Time t (sec)    Height h       Height     
                  (ft)         above      
    0.00           0        4             
    1.25           10       14            
    2.50           20       24            
    3.75           30       34            
    5.00           40       44            
    6.25           30       34            
    7.50           20       24            
    8.75           10       14            
   10.00           0        4             

Students should plot their data and note the periodicity of the function. (See the below graph.) Each time the person goes around the Ferris wheel, the graph will "repeat itself". Hopefully, students will conjecture that the graph has a sinusoidal shape.


The below graph shows two revolutions around the Ferris wheel.


Students can now use right-triangle trigonometry and simple proportions (see below picture) to derive the parametric representation of a point (x(t),y(t)) on the rotating Ferris wheel as a function of time, thereby establishing that the height is a sinusoidal function of t.



Let's look at the right triangle with vertices W, Z, and P=(x(t),y(t)). Call angle (ZWP) . Students should have a good understanding of . If is between 0 and 2[[pi]], then is the measure of the angle swept out by point P. If is greater then 2[[pi]], we can think of the

angle being swept out by a point P that has moved counter-clockwise more than once around the circle.

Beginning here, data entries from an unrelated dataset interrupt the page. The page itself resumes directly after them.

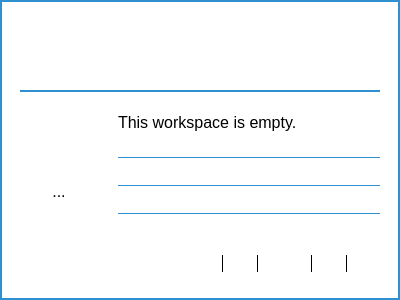
Old version of the form parsec/core/gui/forms/workspace_button.ui in the repository Scille/parsec-cloud.
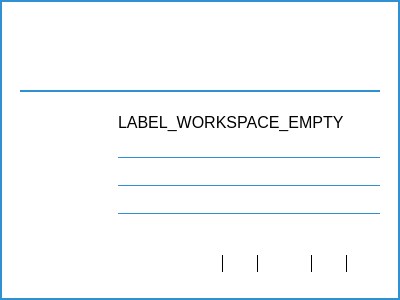
New version of the form. Icons and pictures are not drawn. Custom widgets are drawn as their Qt base class.

```diff
--- a/parsec/core/gui/forms/workspace_button.ui
+++ b/parsec/core/gui/forms/workspace_button.ui
@@ -244,7 +244,7 @@
 }</string>
           </property>
           <property name="text">
-           <string>...</string>
+           <string/>
           </property>
           <property name="icon">
            <iconset resource="../rc/resources.qrc">
@@ -280,7 +280,7 @@
              </font>
             </property>
             <property name="text">
-             <string>This workspace is empty.</string>
+             <string>LABEL_WORKSPACE_EMPTY</string>
             </property>
            </widget>
           </item>
```
Left out of the diff: 12 changed lines with no effect on the pictures.
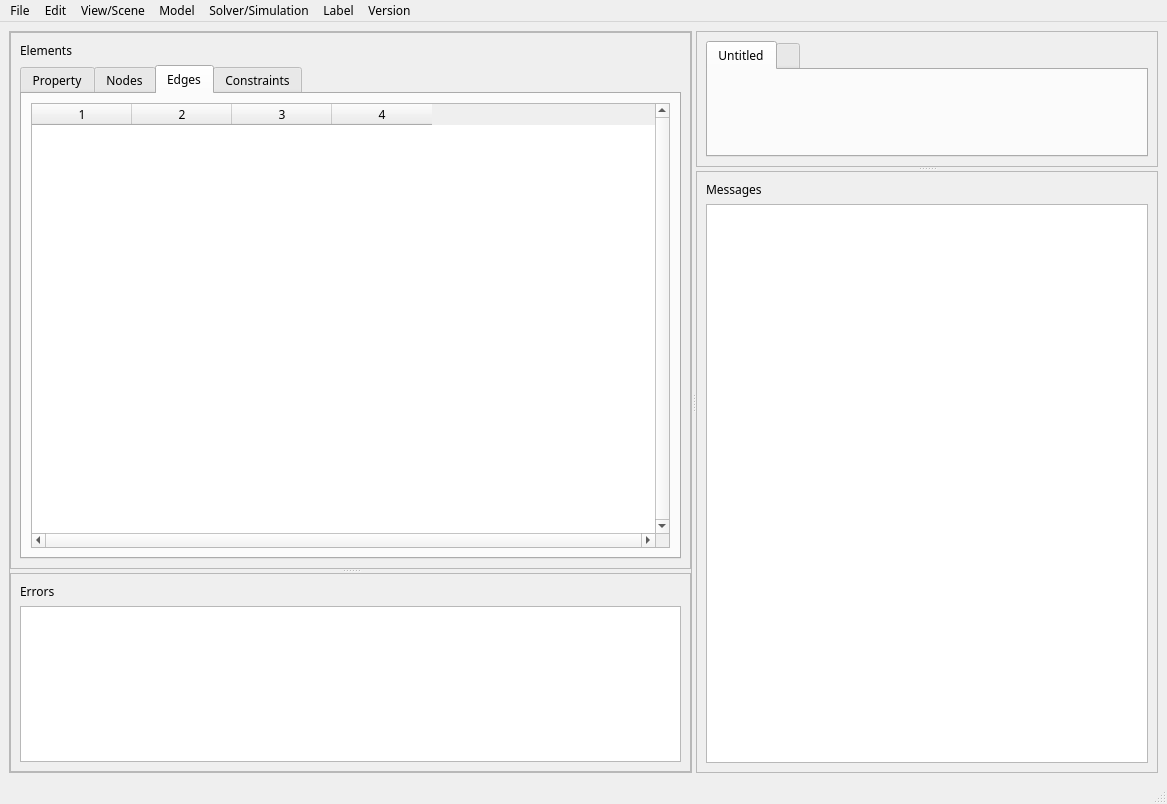
The window that gui/Ui_MainWindow.ui (myngshj3/graphcore-poc) describes before a commit, drawn with Qt 5.
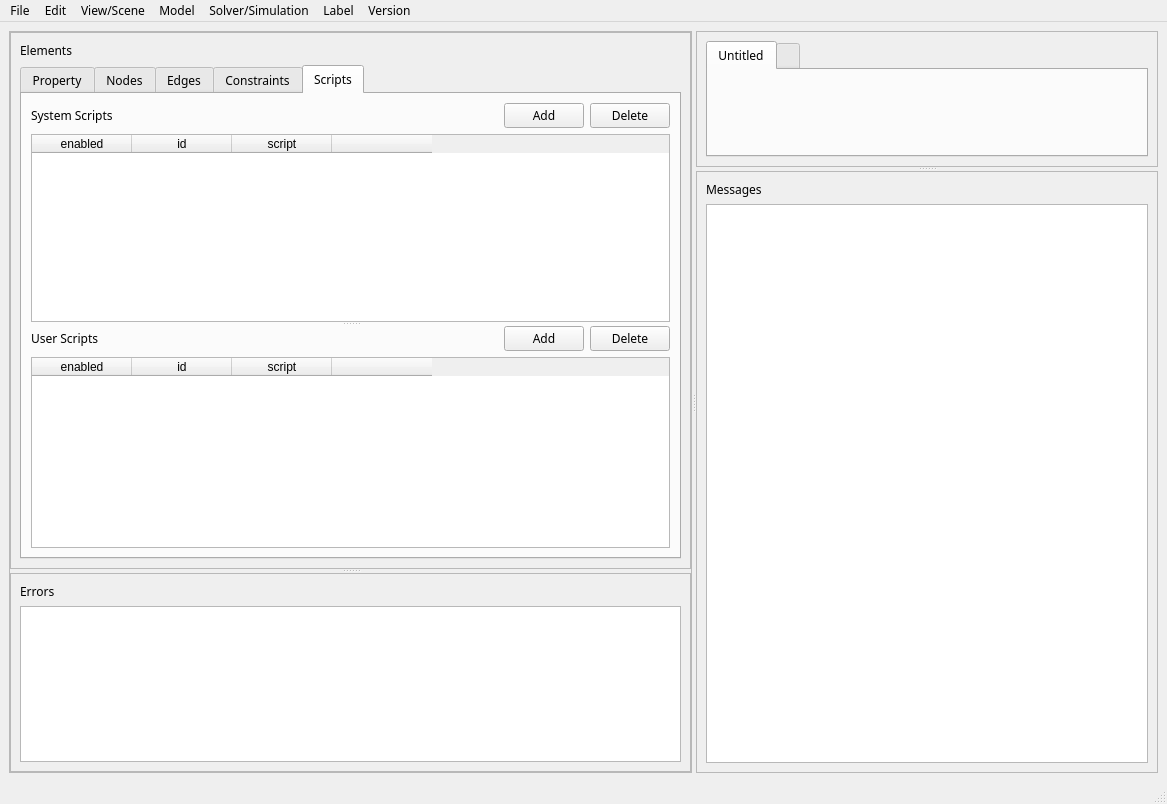
The same window after the commit. Custom widgets are drawn as their Qt base class.

The edit to the form file:
```diff
--- a/gui/Ui_MainWindow.ui
+++ b/gui/Ui_MainWindow.ui
@@ -124,7 +124,7 @@
                 <item>
                  <widget class="QTabWidget" name="editorTabWidget">
                   <property name="currentIndex">
-                   <number>2</number>
+                   <number>4</number>
                   </property>
                   <widget class="QWidget" name="tab_7">
                    <attribute name="title">
@@ -386,6 +386,176 @@
                     </item>
                    </layout>
                   </widget>
+                  <widget class="QWidget" name="tab_3">
+                   <attribute name="title">
+                    <string>Scripts</string>
+                   </attribute>
+                   <layout class="QVBoxLayout" name="verticalLayout_13">
+                    <item>
+                     <widget class="QSplitter" name="splitter_7">
+                      <property name="orientation">
+                       <enum>Qt::Vertical</enum>
+                      </property>
+                      <widget class="QWidget" name="">
+                       <layout class="QVBoxLayout" name="verticalLayout_11">
+                        <item>
+                         <layout class="QHBoxLayout" name="horizontalLayout_4">
+                          <item>
+                           <widget class="QLabel" name="label_7">
+                            <property name="text">
+                             <string>System Scripts</string>
+                            </property>
+                           </widget>
+                          </item>
+                          <item>
+                           <spacer name="horizontalSpacer_3">
+                            <property name="orientation">
+                             <enum>Qt::Horizontal</enum>
+                            </property>
+                            <property name="sizeHint" stdset="0">
+                             <size>
+                              <width>40</width>
+                              <height>20</height>
+                             </size>
+                            </property>
+                           </spacer>
+                          </item>
+                          <item>
+                           <widget class="QPushButton" name="addSystemScriptButton">
+                            <property name="text">
+                             <string>Add</string>
+                            </property>
+                           </widget>
+                          </item>
+                          <item>
+                           <widget class="QPushButton" name="deleteSystemScriptButton">
+                            <property name="text">
+                             <string>Delete</string>
+                            </property>
+                           </widget>
+                          </item>
+                         </layout>
+                        </item>
+                        <item>
+                         <widget class="QTableWidget" name="systemScriptTable">
+                          <property name="selectionMode">
+                           <enum>QAbstractItemView::MultiSelection</enum>
+                          </property>
+                          <property name="selectionBehavior">
+                           <enum>QAbstractItemView::SelectRows</enum>
+                          </property>
+                          <attribute name="verticalHeaderVisible">
+                           <bool>false</bool>
+                          </attribute>
+                          <attribute name="verticalHeaderHighlightSections">
+                           <bool>false</bool>
+                          </attribute>
+                          <column>
+                           <property name="text">
+                            <string>enabled</string>
+                           </property>
+                          </column>
+                          <column>
+                           <property name="text">
+                            <string>id</string>
+                           </property>
+                          </column>
+                          <column>
+                           <property name="text">
+                            <string>script</string>
+                           </property>
+                          </column>
+                          <column>
+                           <property name="text">
+                            <string/>
+                           </property>
+                          </column>
+                         </widget>
+                        </item>
+                       </layout>
+                      </widget>
+                      <widget class="QWidget" name="">
+                       <layout class="QVBoxLayout" name="verticalLayout_10">
+                        <item>
+                         <layout class="QHBoxLayout" name="horizontalLayout_3">
+                          <item>
+                           <widget class="QLabel" name="label_6">
+                            <property name="text">
+                             <string>User Scripts</string>
+                            </property>
+                           </widget>
+                          </item>
+                          <item>
+                           <spacer name="horizontalSpacer_2">
+                            <property name="orientation">
+                             <enum>Qt::Horizontal</enum>
+                            </property>
+                            <property name="sizeHint" stdset="0">
+                             <size>
+                              <width>40</width>
+                              <height>20</height>
+                             </size>
+                            </property>
+                           </spacer>
+                          </item>
+                          <item>
+                           <widget class="QPushButton" name="addUserScriptButton">
+                            <property name="text">
+                             <string>Add</string>
+                            </property>
+                           </widget>
+                          </item>
+                          <item>
+                           <widget class="QPushButton" name="deleteUserScriptButton">
+                            <property name="text">
+                             <string>Delete</string>
+                            </property>
+                           </widget>
+                          </item>
+                         </layout>
+                        </item>
+                        <item>
+                         <widget class="QTableWidget" name="userScriptTable">
+                          <property name="selectionMode">
+                           <enum>QAbstractItemView::MultiSelection</enum>
+                          </property>
+                          <property name="selectionBehavior">
+                           <enum>QAbstractItemView::SelectRows</enum>
+                          </property>
+                          <attribute name="verticalHeaderVisible">
+                           <bool>false</bool>
+                          </attribute>
+                          <attribute name="verticalHeaderHighlightSections">
+                           <bool>false</bool>
+                          </attribute>
+                          <column>
+                           <property name="text">
+                            <string>enabled</string>
+                           </property>
+                          </column>
+                          <column>
+                           <property name="text">
+                            <string>id</string>
+                           </property>
+                          </column>
+                          <column>
+                           <property name="text">
+                            <string>script</string>
+                           </property>
+                          </column>
+                          <column>
+                           <property name="text">
+                            <string/>
+                           </property>
+                          </column>
+                         </widget>
+                        </item>
+                       </layout>
+                      </widget>
+                     </widget>
+                    </item>
+                   </layout>
+                  </widget>
                  </widget>
                 </item>
                </layout>
```
Left out of the diff: 38 changed lines with no effect on the pictures.
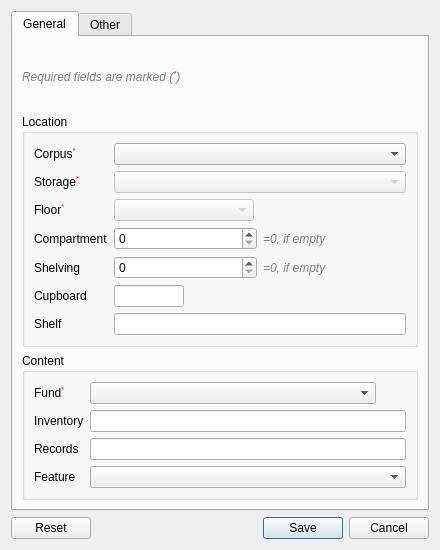
Qt form dialogs/nodedialog.ui (caxapyk/TPointer) before a commit.
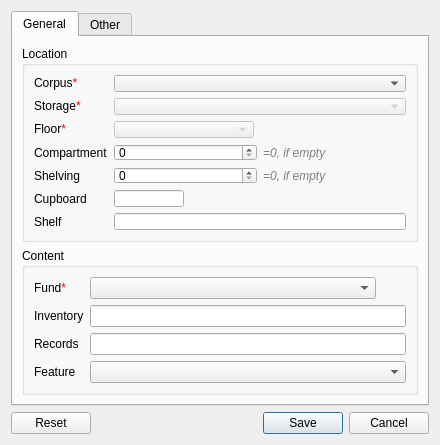
The same form after that commit. Icons and pictures are not drawn.

```diff
--- a/dialogs/nodedialog.ui
+++ b/dialogs/nodedialog.ui
@@ -7,13 +7,19 @@
     <x>0</x>
     <y>0</y>
     <width>440</width>
-    <height>550</height>
+    <height>445</height>
    </rect>
   </property>
+  <property name="sizePolicy">
+   <sizepolicy hsizetype="Minimum" vsizetype="Minimum">
+    <horstretch>0</horstretch>
+    <verstretch>0</verstretch>
+   </sizepolicy>
+  </property>
   <property name="minimumSize">
    <size>
     <width>440</width>
-    <height>550</height>
+    <height>445</height>
    </size>
   </property>
   <property name="maximumSize">
@@ -46,13 +52,6 @@
        <string>General</string>
       </attribute>
       <layout class="QVBoxLayout" name="verticalLayout_2">
-       <item>
-        <widget class="QLabel" name="label_14">
-         <property name="text">
-          <string>&lt;span style=&quot;color:gray;font-size:12px;font-style:italic;&quot;&gt;Required fields are marked (&lt;sup style=&quot;color:red;&quot;&gt;*&lt;/sup&gt;)&lt;/span&gt;</string>
-         </property>
-        </widget>
-       </item>
        <item>
         <widget class="QGroupBox" name="groupBox">
          <property name="title">
@@ -82,14 +81,14 @@
           <item row="0" column="0">
            <widget class="QLabel" name="label_13">
             <property name="text">
-             <string>Corpus&lt;sup style=&quot;color:red;&quot;&gt;*&lt;/sup&gt;</string>
+             <string>Corpus&lt;span style=&quot;color:red;&quot;&gt;*&lt;/span&gt;</string>
             </property>
            </widget>
           </item>
           <item row="3" column="0">
            <widget class="QLabel" name="label_2">
             <property name="text">
-             <string>Floor&lt;sup style=&quot;color:red;&quot;&gt;*&lt;/sup&gt;</string>
+             <string>Floor&lt;span style=&quot;color:red;&quot;&gt;*&lt;/span&gt;</string>
             </property>
            </widget>
           </item>
@@ -151,7 +150,7 @@
              </sizepolicy>
             </property>
             <property name="text">
-             <string>Storage&lt;sup style=&quot;color:red;&quot;&gt;*&lt;/sup&gt;</string>
+             <string>Storage&lt;span style=&quot;color:red;&quot;&gt;*&lt;/span&gt;</string>
             </property>
            </widget>
           </item>
@@ -214,7 +213,7 @@
           <item row="0" column="0">
            <widget class="QLabel" name="label_7">
             <property name="text">
-             <string>Fund&lt;sup style=&quot;color:red;&quot;&gt;*&lt;/sup&gt;</string>
+             <string>Fund&lt;span style=&quot;color:red;&quot;&gt;*&lt;/span&gt;</string>
             </property>
            </widget>
           </item>
```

And if is negative, we think of the angle as being swept out by a point P moving in the opposite direction (with the Ferris wheel going backwards).

Sin = x(t)/20. This implies that x(t) = 20sin. Similarly, cos = (measurement of segment WZ)/20. WZ = 20 - y(t), so cos = (20-y(t))/20 implies that y(t) = -20cos + 20. Since one complete revolution has an angle of 2[[pi]], and a revolution takes 10 seconds, we can use the following ratio to find .

2[[pi]]/10 = /t implies that = ([[pi]]/5)t.

Plugging this in for , we get x(t) = 20sin[([[pi]]/5)t] and y(t) = -20cos[([[pi]]/5)t] + 20.

Since h(t) is the height above the bottom of the Ferris wheel, h(t) = y(t).


Students should be able to graph the equation h(t) = -20cos[([[pi]]/5)t] + 20 and then analyze their graphs.

This equation is graphed below. (Algebra Xpresser was used here.)





After graphing the equation, students should be able to find h-values for given t-values (and vice-versa). They should also be able to find the amount of time t required for a given number of revolutions.

Students should also explore the changes in the graph for a Ferris wheel that has a different radius of rate of revolution. For example, if the radius was 25 ft. and it took the Ferris wheel 12 seconds to complete a revolution, then the equations would be

h(t) = -25cos([[pi]]/6)t + 25. Students should compare this graph with there first graph and make conjectures about the relationships between Ferris wheels and their corresponding equations.


There are many other activities that could be looked at which deal with trigonometric functions. However, I think the Ferris wheel problem is a good demonstration of how sine and cosine can be used.





National Council of Teachers of Mathematics. (1989). Curriculum and Evaluation Standards for School Mathematics. Reston, VA: author.